According to an official, the decision for excavation has been taken and budget allotted to carry out the digging. he further added that the site to be dug is yet to be marked following which it may take 4 to 6 weeks for the work to start on the ground. The official confirmed that the fresh excavation would be done at a different location from the previous one.

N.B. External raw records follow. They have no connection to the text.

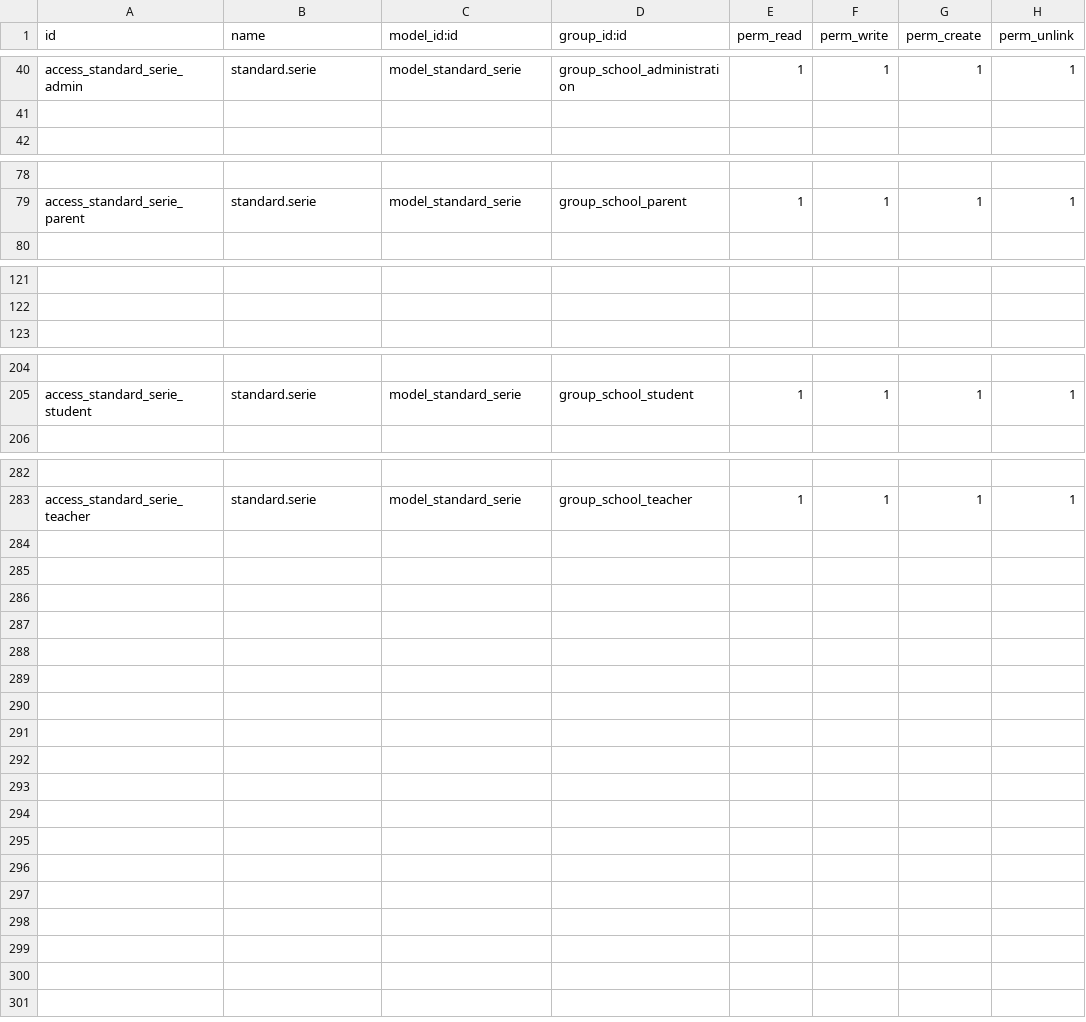
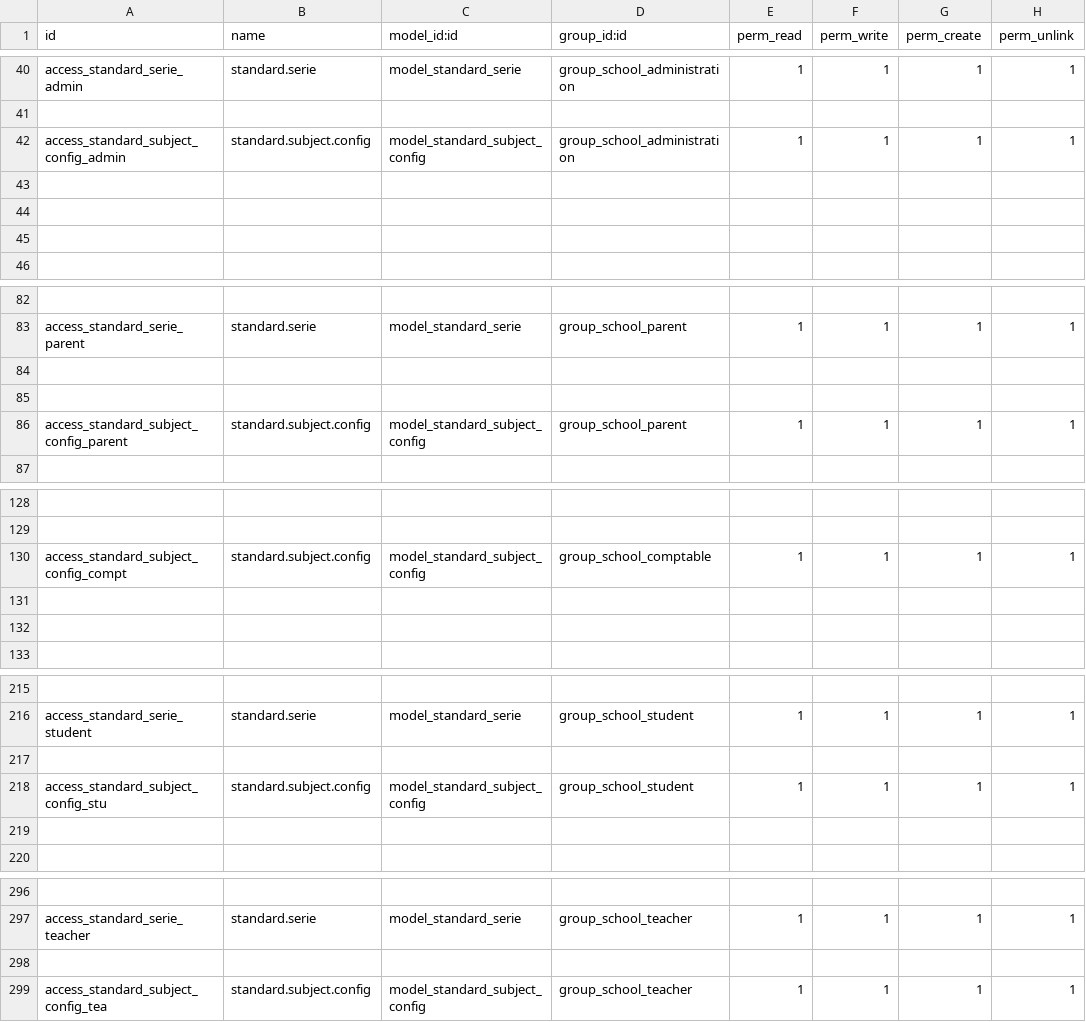
Before and after one commit to optesis-diw/gastonbache15-github, a CSV file: school/security/ir.model.access.csv, drawn as a sheet; only a part is shown, gaps mark what is left out; the diff covers the shown part only; the diff names each change by its address in the sheet, - before the commit and + after, or states it on an @@ line.

Commit message:
add accé au groupe pour le modéle configurartion des coefficients et maximum_mark pour les classes

```diff
--- a/school/security/ir.model.access.csv
+++ b/school/security/ir.model.access.csv
+row 42: access_standard_subject_config_admin | standard.subject.config | model_standard_subject_config | group_school_administration | 1 | 1 | 1 | 1
+row 43: (empty)
+row 44: (empty)
+row 45: (empty)
+row 84: (empty)
+row 85: (empty)
+row 86: access_standard_subject_config_parent | standard.subject.config | model_standard_subject_config | group_school_parent | 1 | 1 | 1 | 1
+row 130: access_standard_subject_config_compt | standard.subject.config | model_standard_subject_config | group_school_comptable | 1 | 1 | 1 | 1
+row 131: (empty)
+row 132: (empty)
+row 217: (empty)
+row 218: access_standard_subject_config_stu | standard.subject.config | model_standard_subject_config | group_school_student | 1 | 1 | 1 | 1
+row 219: (empty)
+row 298: (empty)
+row 299: access_standard_subject_config_tea | standard.subject.config | model_standard_subject_config | group_school_teacher | 1 | 1 | 1 | 1
```
Also changed, not shown: 1 added row elsewhere in this file.
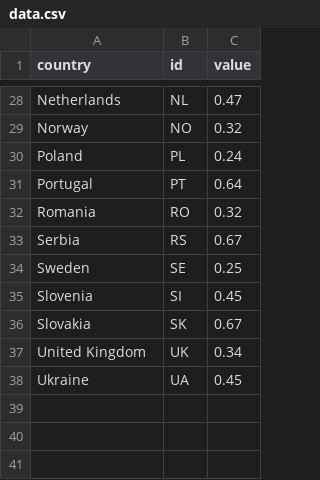
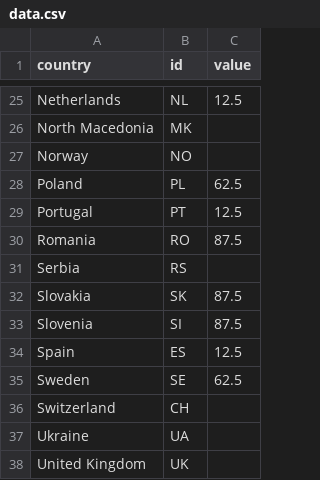
Before and after one commit to EuranetPlus/map-russian-gas, a CSV file: static/data/thematic/data.csv, drawn as a sheet; only a part is shown, gaps mark what is left out; removed rows and columns are numbered as before the commit, all else as after; the diff covers the shown part only; the diff names each change by its address in the sheet, - before the commit and + after, or states it on an @@ line.

```diff
--- a/static/data/thematic/data.csv
+++ b/static/data/thematic/data.csv
-C25 (value): 0.47
+C25 (value): 12.5
+row 26: North Macedonia | MK
-C27 (value): 0.32
+C27 (value): (empty)
-C28 (value): 0.24
+C28 (value): 62.5
-C29 (value): 0.64
+C29 (value): 12.5
-C30 (value): 0.32
+C30 (value): 87.5
-C31 (value): 0.67
+C31 (value): (empty)
-row 34: Sweden | SE | 0.25
-row 35: Slovenia | SI | 0.45
-C32 (value): 0.67
+C32 (value): 87.5
-row 37: United Kingdom | UK | 0.34
+row 33: Slovenia | SI | 87.5
+row 34: Spain | ES | 12.5
+row 35: Sweden | SE | 62.5
+row 36: Switzerland | CH
-C37 (value): 0.45
+C37 (value): (empty)
+row 38: United Kingdom | UK
```
Also changed, not shown: 6 added rows, 9 removed rows and 17 edited cells elsewhere in this file.
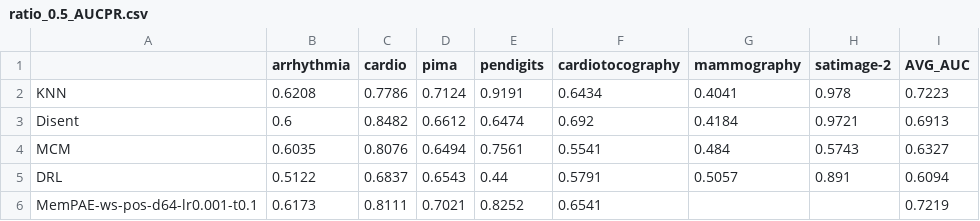
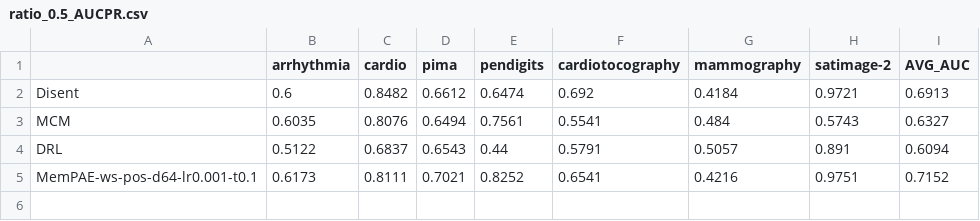
Before and after one commit to Cheol-Will/perceiver-ad, a CSV file: metrics/ratio_0.5_AUCPR.csv, drawn as a sheet.

```diff
--- a/metrics/ratio_0.5_AUCPR.csv
+++ b/metrics/ratio_0.5_AUCPR.csv
@@ -1,3 +1,2 @@
 ,arrhythmia,cardio,pima,pendigits,cardiotocography,mammography,satimage-2,AVG_AUC
-KNN,0.6208,0.7786,0.7124,0.9191,0.6434,0.4041,0.978,0.7223
 Disent,0.6,0.8482,0.6612,0.6474,0.692,0.4184,0.9721,0.6913
@@ -5,2 +4,2 @@ MCM,0.6035,0.8076,0.6494,0.7561,0.5541,0.484,0.5743,0.6327
 DRL,0.5122,0.6837,0.6543,0.44,0.5791,0.5057,0.891,0.6094
-MemPAE-ws-pos-d64-lr0.001-t0.1,0.6173,0.8111,0.7021,0.8252,0.6541,,,0.7219
+MemPAE-ws-pos-d64-lr0.001-t0.1,0.6173,0.8111,0.7021,0.8252,0.6541,0.4216,0.9751,0.7152
```
Also changed, not shown: metrics/ratio_0.5_AUCPR_T.csv, metrics/ratio_0.8_AUCPR.csv, 14 other files.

The ASI believes that a village named Indrapat existed at the site until 1913, which is the direct descendant of Mahabharata’s ‘Indraprastha’, founded by the Pandavas as their capital.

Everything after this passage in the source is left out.